§ Before-and-after change data:
_ _ _

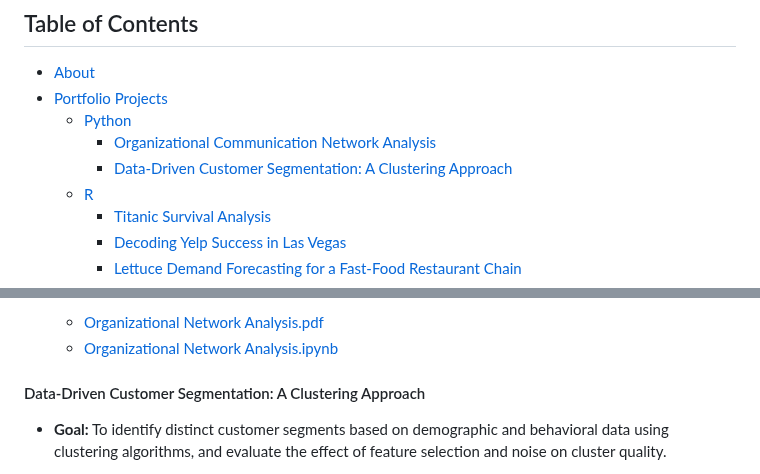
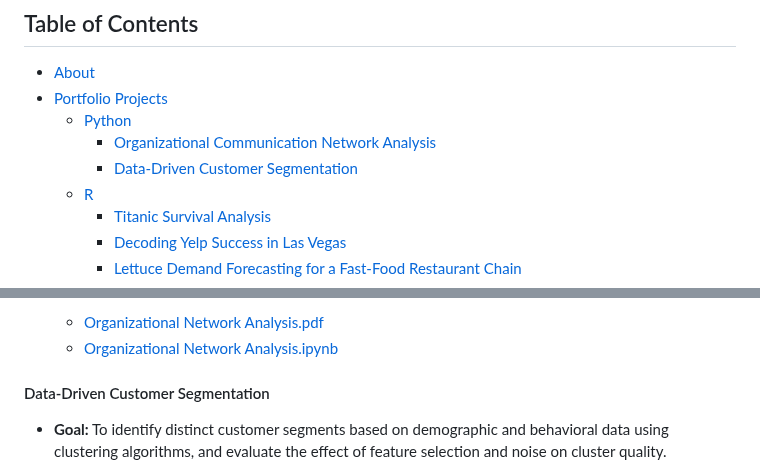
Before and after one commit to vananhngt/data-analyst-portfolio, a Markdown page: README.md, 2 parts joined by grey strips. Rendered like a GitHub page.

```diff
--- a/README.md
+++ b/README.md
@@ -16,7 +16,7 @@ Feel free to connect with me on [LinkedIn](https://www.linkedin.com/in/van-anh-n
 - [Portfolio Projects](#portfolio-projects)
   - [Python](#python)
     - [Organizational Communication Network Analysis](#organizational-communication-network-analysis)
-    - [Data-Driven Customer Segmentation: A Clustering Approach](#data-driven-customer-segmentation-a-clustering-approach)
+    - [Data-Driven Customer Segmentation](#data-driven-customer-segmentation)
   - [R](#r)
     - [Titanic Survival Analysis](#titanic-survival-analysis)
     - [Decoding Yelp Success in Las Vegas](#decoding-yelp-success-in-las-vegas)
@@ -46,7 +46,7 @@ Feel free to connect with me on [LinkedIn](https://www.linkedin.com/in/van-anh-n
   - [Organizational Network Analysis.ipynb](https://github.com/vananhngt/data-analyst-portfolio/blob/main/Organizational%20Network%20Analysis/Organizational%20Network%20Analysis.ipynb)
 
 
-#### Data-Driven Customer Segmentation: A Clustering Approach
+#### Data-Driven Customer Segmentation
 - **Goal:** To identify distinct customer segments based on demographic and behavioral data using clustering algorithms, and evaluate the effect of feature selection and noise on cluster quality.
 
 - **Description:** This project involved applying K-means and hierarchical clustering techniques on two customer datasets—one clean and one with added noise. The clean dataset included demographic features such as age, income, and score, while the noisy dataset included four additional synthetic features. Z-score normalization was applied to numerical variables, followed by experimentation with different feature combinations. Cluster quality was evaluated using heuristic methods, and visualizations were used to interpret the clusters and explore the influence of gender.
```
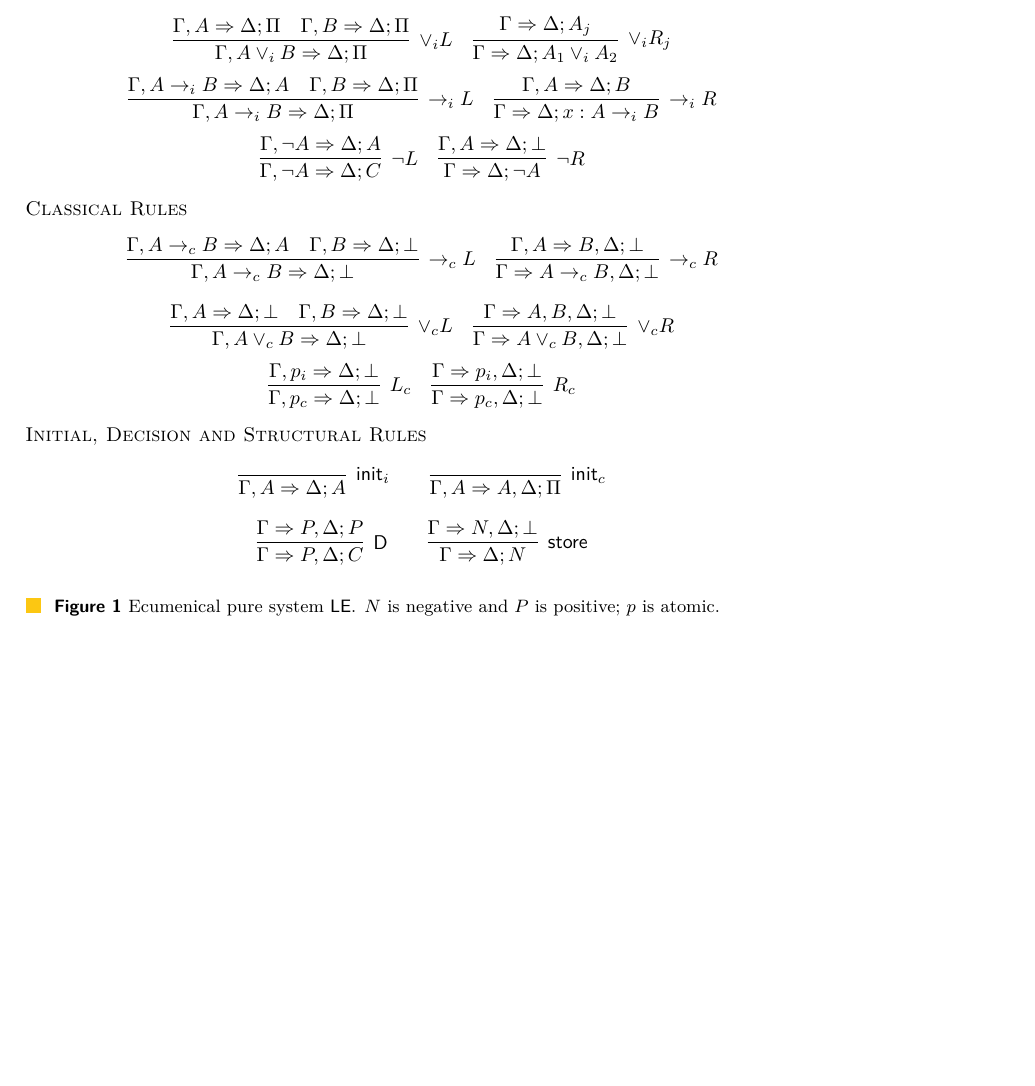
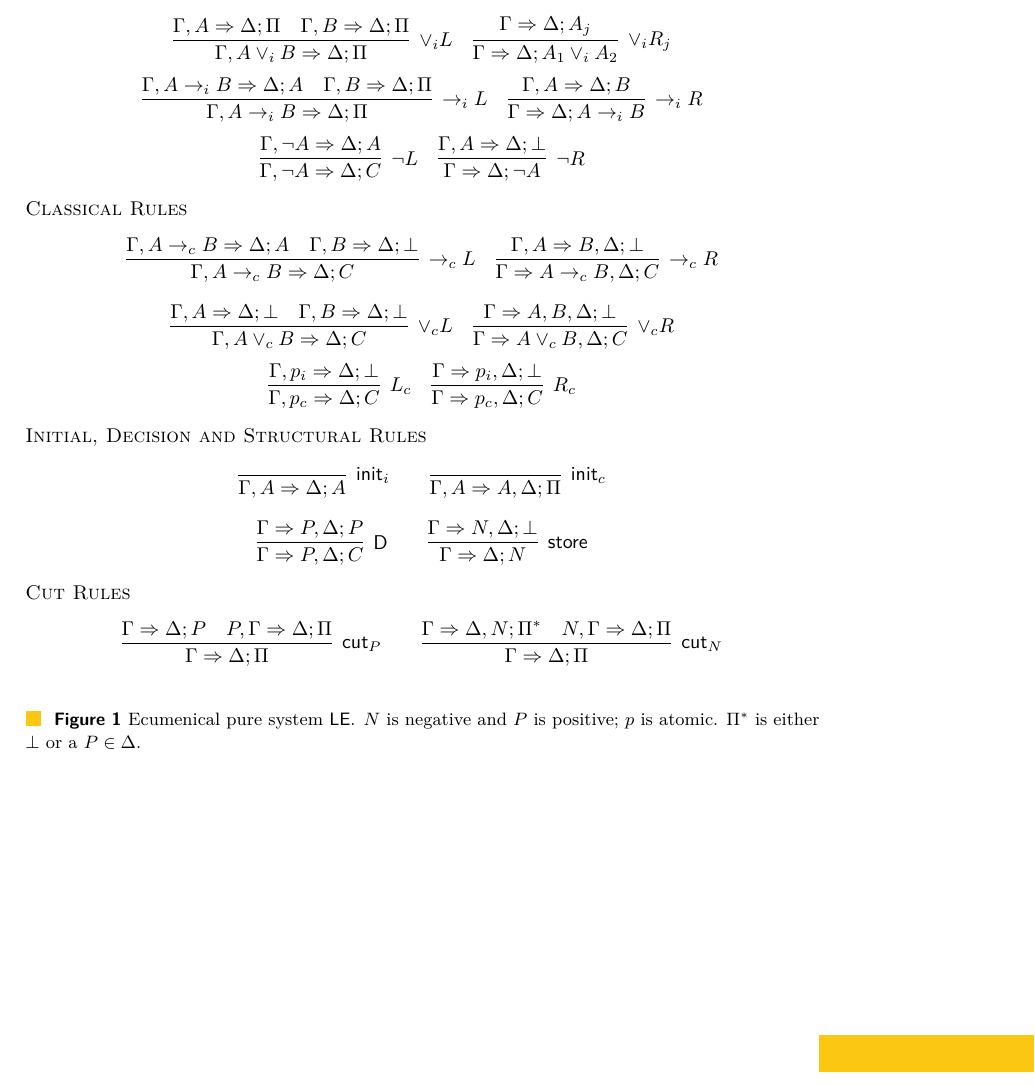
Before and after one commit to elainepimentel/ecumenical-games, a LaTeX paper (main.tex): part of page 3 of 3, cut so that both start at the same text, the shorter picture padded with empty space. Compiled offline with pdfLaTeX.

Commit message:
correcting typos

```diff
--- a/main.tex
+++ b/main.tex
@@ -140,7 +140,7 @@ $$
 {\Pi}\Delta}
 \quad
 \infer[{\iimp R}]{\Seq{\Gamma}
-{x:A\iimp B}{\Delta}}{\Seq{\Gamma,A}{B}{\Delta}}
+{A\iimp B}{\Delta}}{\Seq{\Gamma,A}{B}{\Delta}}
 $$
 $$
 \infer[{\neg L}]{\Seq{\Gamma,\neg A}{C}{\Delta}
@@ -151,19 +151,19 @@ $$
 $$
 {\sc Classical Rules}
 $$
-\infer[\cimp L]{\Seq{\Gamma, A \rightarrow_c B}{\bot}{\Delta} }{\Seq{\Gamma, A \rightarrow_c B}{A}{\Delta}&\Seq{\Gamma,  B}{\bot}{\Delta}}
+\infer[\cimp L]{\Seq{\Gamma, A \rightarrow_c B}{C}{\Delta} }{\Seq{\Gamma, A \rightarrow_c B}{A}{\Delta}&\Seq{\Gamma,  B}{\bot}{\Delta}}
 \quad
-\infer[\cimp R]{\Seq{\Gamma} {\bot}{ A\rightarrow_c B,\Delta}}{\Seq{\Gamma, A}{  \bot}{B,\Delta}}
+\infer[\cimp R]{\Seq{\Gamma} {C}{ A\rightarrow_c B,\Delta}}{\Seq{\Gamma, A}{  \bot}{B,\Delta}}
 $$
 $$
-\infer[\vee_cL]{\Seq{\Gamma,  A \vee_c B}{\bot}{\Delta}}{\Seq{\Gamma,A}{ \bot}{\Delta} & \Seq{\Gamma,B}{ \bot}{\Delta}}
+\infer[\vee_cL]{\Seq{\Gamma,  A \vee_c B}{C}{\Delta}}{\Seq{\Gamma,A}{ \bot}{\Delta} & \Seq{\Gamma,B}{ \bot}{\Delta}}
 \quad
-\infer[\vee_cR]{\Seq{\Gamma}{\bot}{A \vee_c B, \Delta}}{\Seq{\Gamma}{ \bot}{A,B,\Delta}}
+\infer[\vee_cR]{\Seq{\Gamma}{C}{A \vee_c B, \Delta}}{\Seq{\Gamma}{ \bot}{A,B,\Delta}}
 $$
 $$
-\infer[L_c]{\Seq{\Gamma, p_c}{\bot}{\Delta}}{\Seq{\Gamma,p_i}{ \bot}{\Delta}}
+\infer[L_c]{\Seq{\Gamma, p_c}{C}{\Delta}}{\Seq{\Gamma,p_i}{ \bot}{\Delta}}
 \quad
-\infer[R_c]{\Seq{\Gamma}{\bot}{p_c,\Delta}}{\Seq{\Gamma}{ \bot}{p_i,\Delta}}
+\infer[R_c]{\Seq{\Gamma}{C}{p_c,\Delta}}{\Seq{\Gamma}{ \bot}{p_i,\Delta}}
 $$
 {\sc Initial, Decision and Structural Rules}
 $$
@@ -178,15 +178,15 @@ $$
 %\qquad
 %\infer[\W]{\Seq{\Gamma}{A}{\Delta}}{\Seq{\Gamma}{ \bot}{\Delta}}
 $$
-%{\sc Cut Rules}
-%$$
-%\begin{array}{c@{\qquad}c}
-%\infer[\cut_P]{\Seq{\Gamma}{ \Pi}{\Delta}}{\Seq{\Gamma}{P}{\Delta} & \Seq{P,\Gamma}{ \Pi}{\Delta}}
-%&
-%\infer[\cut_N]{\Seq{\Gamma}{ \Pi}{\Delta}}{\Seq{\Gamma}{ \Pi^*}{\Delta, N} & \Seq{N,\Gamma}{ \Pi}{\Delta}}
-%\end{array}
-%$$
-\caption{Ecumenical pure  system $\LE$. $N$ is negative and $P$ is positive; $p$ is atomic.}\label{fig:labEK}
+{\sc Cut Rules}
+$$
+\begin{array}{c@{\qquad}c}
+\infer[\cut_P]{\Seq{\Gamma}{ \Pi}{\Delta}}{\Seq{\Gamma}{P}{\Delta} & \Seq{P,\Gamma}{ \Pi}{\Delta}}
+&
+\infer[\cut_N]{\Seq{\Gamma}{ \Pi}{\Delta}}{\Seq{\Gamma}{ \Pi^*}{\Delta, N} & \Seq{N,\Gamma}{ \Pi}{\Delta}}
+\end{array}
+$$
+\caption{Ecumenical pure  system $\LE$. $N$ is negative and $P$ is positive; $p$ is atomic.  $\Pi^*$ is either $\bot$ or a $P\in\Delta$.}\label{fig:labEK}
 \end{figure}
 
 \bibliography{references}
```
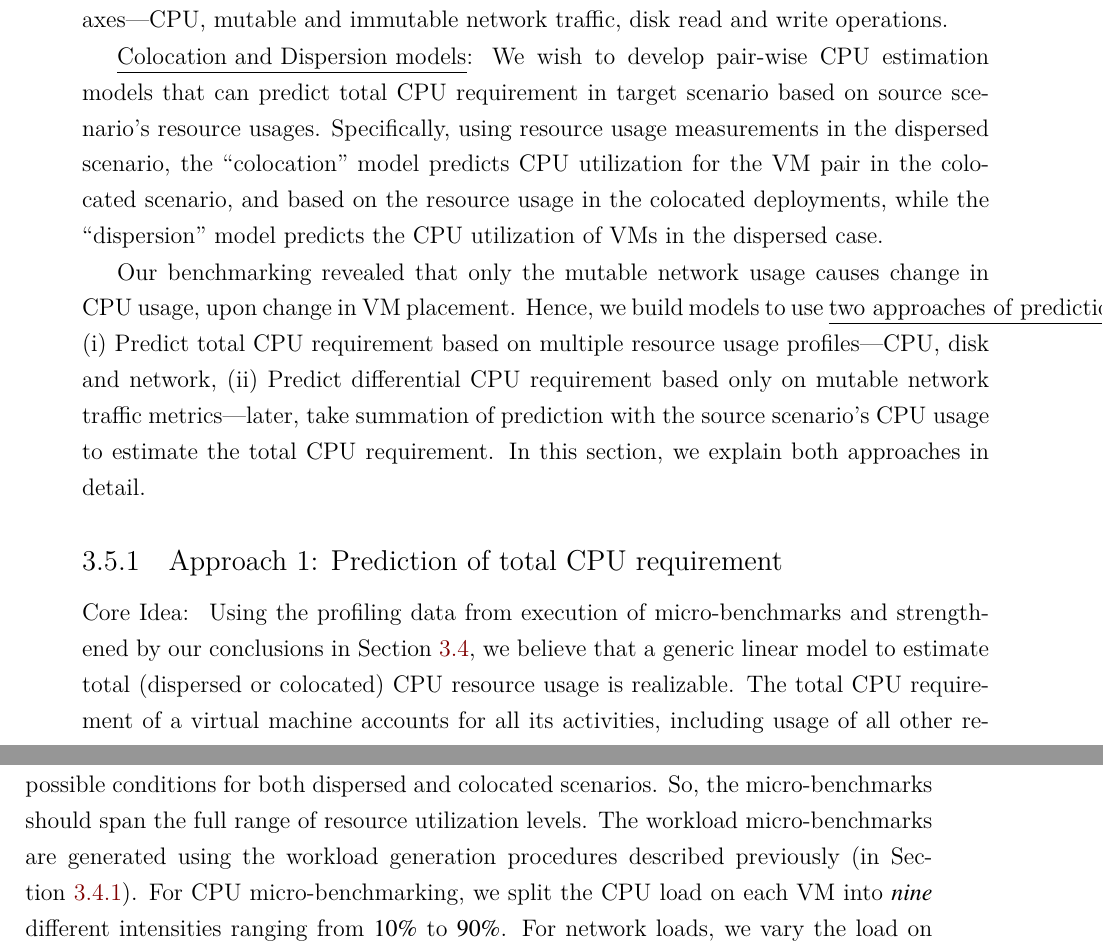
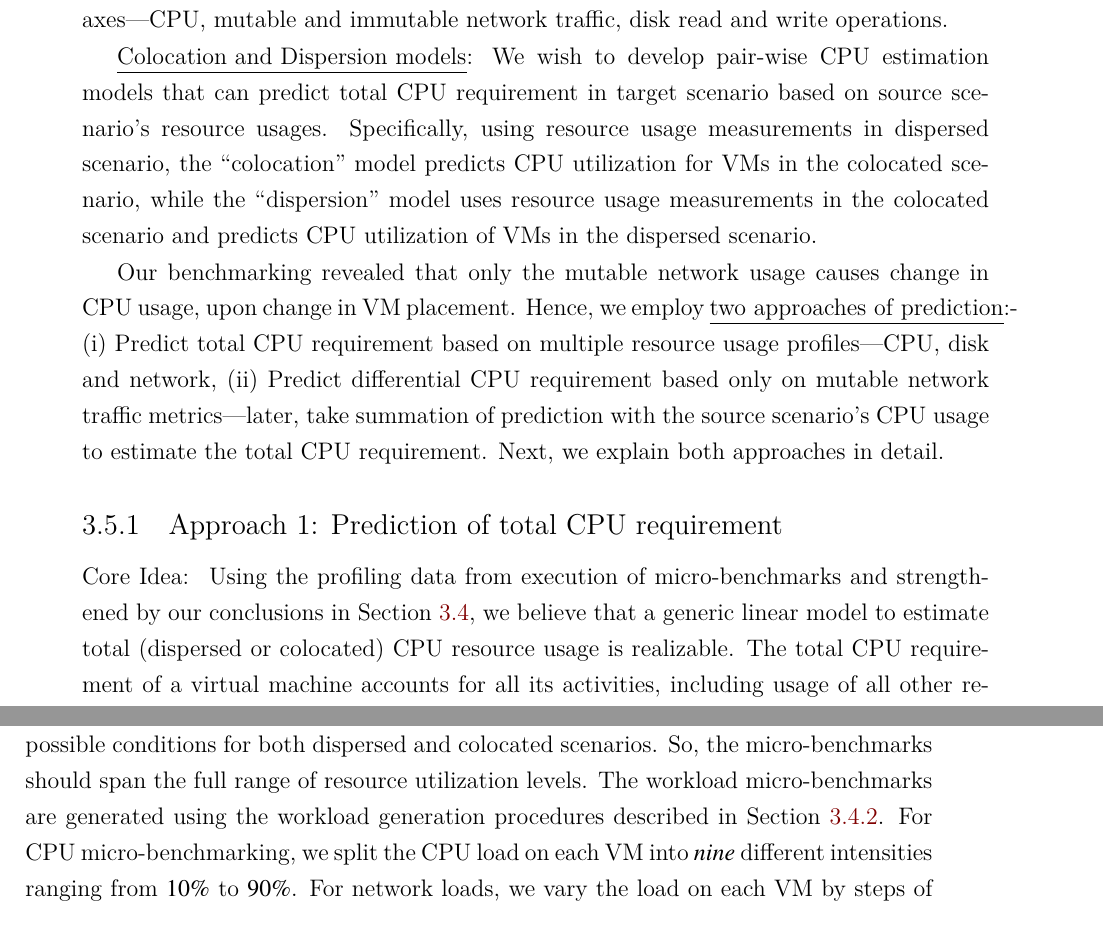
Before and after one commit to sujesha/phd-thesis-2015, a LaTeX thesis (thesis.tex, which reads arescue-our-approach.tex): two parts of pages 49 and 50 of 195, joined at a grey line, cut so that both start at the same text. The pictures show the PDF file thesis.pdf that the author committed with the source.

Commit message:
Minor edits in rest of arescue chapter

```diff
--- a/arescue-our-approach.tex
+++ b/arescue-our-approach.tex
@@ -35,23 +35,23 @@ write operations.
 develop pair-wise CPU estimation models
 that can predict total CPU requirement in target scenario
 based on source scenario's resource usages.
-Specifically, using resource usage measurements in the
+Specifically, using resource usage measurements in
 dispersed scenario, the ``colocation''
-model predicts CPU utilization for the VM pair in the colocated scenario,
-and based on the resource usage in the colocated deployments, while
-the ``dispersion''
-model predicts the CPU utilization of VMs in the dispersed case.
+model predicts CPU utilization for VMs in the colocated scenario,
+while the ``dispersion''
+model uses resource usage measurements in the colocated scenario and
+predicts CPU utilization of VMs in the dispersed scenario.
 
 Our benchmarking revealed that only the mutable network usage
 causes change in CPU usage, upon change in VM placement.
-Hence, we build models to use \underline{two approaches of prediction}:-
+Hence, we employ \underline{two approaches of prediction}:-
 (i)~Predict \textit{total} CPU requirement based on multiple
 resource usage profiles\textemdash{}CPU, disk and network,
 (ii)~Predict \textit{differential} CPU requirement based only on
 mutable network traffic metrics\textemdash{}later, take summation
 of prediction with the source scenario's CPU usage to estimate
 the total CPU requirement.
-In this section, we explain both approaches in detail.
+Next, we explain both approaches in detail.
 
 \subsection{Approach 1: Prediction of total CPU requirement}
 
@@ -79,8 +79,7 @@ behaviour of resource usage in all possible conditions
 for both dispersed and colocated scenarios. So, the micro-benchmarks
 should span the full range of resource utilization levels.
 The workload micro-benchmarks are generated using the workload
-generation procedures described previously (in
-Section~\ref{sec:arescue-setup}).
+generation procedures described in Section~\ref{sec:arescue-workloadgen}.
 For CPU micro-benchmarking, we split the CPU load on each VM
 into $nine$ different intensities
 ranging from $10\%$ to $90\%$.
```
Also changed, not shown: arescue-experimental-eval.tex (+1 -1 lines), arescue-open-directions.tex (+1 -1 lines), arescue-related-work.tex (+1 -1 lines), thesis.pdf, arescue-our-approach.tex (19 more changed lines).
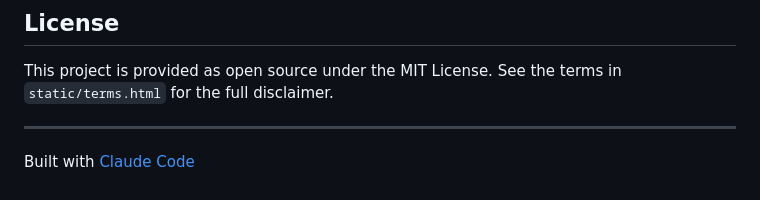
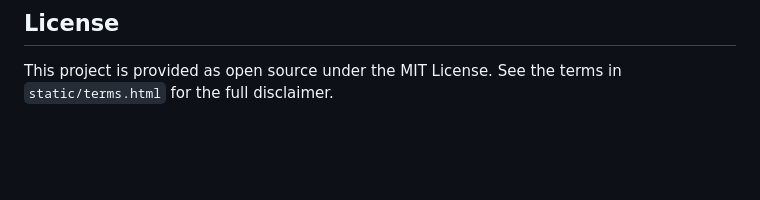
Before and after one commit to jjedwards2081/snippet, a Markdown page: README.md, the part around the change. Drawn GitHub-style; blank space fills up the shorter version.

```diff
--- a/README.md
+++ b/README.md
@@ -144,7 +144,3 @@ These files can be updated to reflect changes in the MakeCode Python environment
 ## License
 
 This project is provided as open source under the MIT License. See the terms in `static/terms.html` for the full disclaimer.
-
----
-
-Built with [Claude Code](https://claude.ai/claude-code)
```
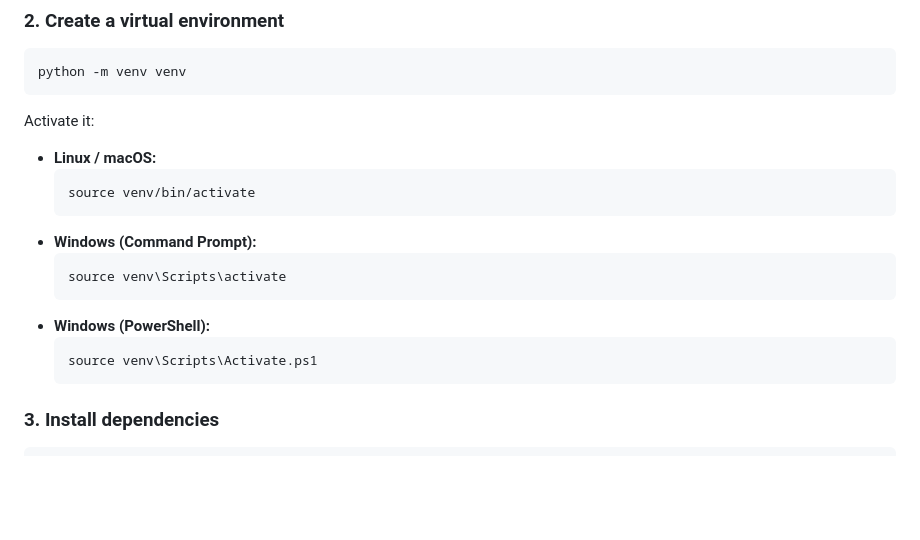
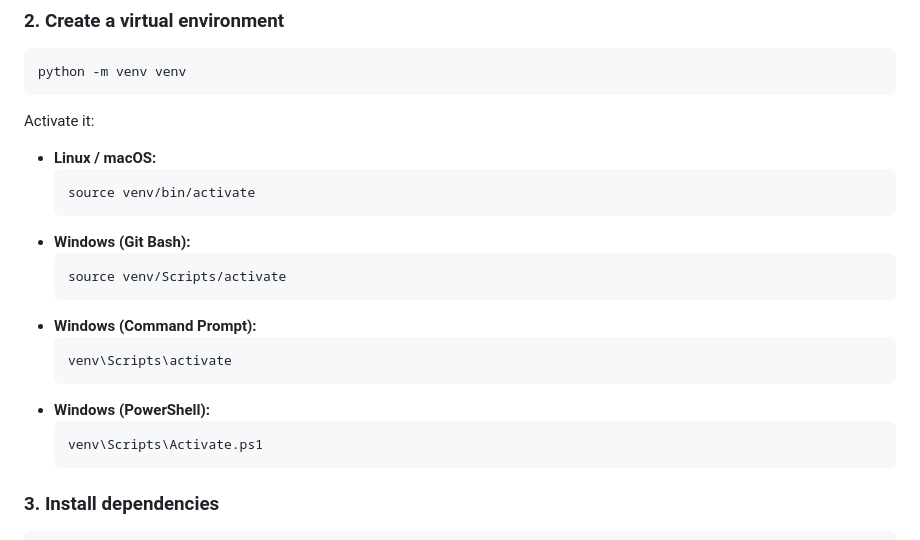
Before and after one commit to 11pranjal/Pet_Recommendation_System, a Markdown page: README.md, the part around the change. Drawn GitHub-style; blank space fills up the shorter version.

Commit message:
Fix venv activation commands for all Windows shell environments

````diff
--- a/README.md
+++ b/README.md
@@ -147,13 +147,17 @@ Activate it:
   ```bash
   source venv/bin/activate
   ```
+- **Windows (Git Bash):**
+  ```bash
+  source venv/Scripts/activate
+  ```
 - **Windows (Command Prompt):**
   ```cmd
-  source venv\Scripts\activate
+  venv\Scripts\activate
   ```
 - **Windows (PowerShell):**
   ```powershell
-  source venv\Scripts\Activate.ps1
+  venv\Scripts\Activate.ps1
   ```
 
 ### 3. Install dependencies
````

_ _ _

Gather each line in these records that contains the string "resource".

§ TASK RESPONSE:
 based on source scenario's resource usages.
-Specifically, using resource usage measurements in the
+Specifically, using resource usage measurements in
-and based on the resource usage in the colocated deployments, while
+model uses resource usage measurements in the colocated scenario and
 resource usage profiles\textemdash{}CPU, disk and network,
@@ -79,8 +79,7 @@ behaviour of resource usage in all possible conditions
 should span the full range of resource utilization levels.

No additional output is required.